photo | John William Waterhouse/Wikimedia

 

The middle of an adventure is the perfect place to start.

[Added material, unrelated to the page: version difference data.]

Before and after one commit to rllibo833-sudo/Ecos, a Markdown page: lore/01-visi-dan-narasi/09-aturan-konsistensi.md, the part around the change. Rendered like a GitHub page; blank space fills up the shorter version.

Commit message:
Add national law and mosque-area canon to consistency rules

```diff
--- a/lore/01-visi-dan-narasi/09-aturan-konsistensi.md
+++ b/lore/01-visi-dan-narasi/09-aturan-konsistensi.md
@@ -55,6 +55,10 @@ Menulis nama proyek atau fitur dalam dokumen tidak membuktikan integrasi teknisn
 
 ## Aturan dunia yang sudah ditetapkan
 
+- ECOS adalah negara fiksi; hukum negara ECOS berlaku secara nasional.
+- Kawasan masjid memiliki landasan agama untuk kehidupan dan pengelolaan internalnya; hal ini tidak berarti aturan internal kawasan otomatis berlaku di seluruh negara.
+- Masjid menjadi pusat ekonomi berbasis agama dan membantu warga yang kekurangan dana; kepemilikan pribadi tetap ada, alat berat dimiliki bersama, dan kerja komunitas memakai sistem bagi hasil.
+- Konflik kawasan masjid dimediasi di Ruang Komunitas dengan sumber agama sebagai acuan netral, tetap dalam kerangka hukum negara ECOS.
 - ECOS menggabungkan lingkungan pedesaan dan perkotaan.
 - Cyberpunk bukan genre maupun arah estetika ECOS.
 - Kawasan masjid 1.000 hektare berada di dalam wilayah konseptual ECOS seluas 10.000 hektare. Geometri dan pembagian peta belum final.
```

FADE IN – Summer 2017, end of sophomore year. Midway upon the journey of our college lives, I found myself within a city dark, for the straightforward pathway had been lost. The first two years of school, I skulked around the halls of College Avenue West as if I had something lodged underneath the quick of my nails, a constant ache in the jaw. Like any coming-of-age tale worth its salt, mine began with a choice, the blue pill or the red pill; do I follow the proverbial rabbit down the rabbit hole and stay basking in a fantasy a little longer? The envelope ruffled uneasily on my table. I had been offered a transfer spot to see out the rest of college at New York University (NYU), where I had spent the last six months and where, in a fit of misplaced trust and affection, I had previously turned down a full time offer. You see, NYU had become my own version of Charles Foster Kane’s Rosebud. For two years, I had been racing against phantom versions of myself that chose differently and went to film school. It would have been so easy to bite down on the careless wish in front of me and blink the last two years out of existence, but somehow, I didn’t. The possibility tasted like ash on my tongue, for reasons I could not fathom. It felt more like a poisoned chalice than a holy grail, tragedy than triumph, like I was running away from rather than running towards something I had so desperately craved. I needed to come home. Something about my time in Singapore and Yale-NUS College still felt unfinished and I had to dislodge this ache in the jaw somehow before I could allow myself to move on. I’ve never met a lost cause I didn’t fancy.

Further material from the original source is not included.